- [Task details]:
In the listing that follows, count each line where the word "OFFS" appears; write nothing but the count.

### Records ###

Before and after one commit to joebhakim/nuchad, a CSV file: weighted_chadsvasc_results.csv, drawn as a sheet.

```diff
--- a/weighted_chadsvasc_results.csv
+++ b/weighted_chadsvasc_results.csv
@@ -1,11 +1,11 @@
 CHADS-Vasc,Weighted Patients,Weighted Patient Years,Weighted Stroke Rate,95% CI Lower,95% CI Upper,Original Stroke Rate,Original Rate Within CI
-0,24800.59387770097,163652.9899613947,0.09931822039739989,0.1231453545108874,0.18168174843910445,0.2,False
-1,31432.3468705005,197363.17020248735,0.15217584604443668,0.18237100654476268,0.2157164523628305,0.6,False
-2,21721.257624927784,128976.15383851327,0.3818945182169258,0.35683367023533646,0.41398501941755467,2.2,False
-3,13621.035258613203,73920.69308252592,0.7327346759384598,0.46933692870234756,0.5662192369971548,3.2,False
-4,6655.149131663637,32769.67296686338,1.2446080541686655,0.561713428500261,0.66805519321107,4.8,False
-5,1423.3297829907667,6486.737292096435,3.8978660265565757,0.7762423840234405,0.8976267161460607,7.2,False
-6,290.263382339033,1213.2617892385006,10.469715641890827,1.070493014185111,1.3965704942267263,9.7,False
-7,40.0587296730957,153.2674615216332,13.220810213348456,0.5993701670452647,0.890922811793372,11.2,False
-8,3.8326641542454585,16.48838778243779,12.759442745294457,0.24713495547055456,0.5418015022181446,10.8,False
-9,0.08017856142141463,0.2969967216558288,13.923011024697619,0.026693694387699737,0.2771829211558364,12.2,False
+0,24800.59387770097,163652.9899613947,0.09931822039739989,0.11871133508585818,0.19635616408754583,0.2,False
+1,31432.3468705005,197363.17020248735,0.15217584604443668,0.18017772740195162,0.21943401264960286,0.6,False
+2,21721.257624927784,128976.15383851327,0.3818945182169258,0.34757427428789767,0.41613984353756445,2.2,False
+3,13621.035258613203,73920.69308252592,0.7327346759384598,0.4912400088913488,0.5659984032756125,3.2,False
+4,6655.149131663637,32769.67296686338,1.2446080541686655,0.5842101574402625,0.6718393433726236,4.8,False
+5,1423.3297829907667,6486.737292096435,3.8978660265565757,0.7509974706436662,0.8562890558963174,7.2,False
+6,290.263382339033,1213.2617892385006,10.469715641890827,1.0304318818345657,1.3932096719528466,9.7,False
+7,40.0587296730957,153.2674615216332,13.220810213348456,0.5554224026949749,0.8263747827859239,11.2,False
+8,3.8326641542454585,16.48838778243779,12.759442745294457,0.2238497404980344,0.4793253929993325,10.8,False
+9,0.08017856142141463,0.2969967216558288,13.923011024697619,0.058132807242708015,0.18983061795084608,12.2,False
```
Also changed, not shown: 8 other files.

###
### Records ###

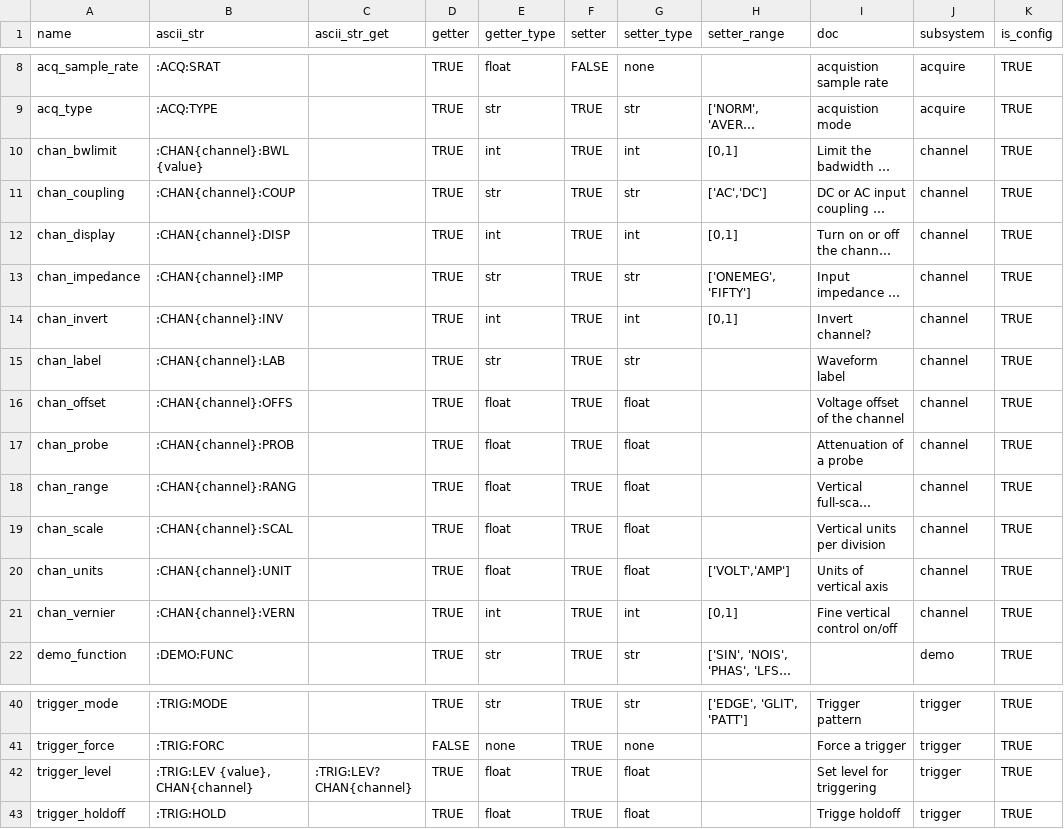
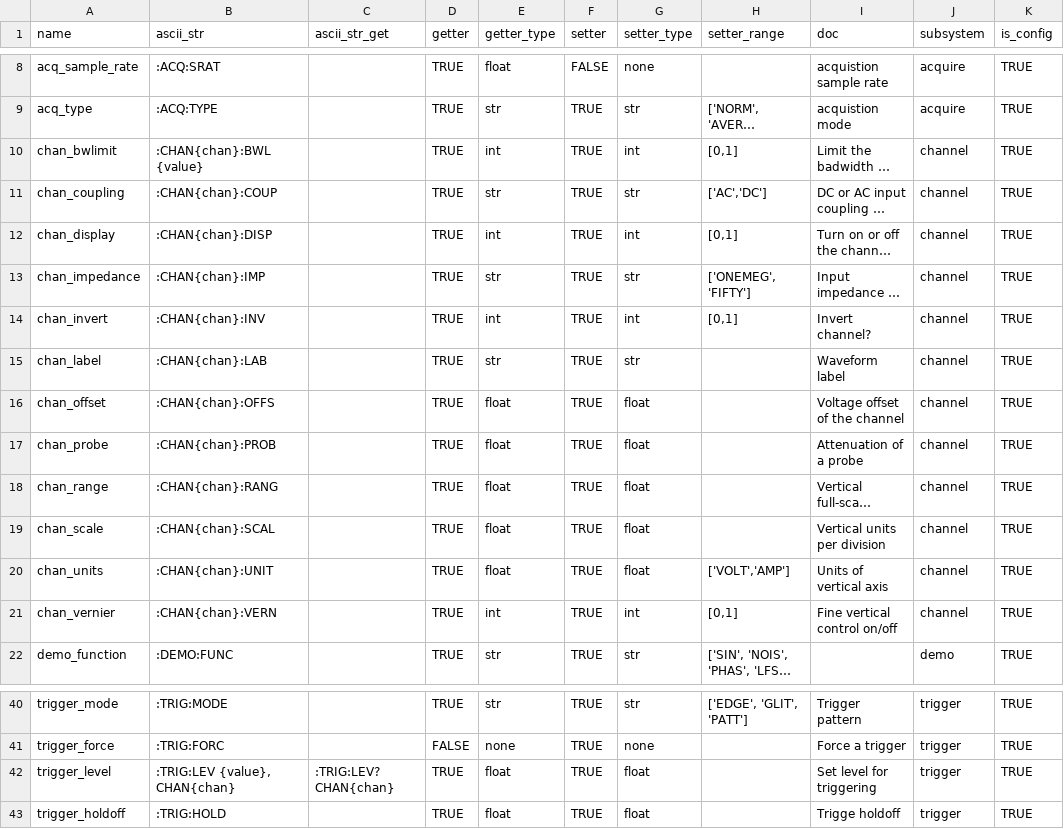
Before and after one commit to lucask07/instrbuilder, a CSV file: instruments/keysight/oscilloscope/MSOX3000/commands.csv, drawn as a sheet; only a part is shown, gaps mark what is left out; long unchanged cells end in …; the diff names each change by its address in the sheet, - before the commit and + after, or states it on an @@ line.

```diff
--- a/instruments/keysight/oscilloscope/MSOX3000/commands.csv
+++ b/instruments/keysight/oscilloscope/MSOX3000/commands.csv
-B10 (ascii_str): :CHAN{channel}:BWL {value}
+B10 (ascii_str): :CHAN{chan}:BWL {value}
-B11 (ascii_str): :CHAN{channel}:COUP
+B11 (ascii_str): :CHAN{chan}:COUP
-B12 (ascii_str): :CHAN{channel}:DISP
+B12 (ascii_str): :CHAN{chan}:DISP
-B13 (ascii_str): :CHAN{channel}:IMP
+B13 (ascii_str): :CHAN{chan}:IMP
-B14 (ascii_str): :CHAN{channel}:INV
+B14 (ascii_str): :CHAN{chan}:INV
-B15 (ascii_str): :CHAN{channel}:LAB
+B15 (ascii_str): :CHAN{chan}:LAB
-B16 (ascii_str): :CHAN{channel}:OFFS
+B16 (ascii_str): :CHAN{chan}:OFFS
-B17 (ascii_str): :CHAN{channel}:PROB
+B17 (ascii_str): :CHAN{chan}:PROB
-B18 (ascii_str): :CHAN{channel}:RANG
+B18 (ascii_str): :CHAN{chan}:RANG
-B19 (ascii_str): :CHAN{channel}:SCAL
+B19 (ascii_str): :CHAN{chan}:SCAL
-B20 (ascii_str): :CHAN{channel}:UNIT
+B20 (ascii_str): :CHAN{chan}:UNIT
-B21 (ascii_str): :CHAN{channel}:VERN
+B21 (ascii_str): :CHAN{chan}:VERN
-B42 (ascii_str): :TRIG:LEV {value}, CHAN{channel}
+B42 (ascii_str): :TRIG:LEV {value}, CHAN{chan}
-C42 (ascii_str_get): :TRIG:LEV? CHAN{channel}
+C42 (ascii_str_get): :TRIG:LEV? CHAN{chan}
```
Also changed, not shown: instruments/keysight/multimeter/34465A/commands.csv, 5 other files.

###

- [Expected answer]:
2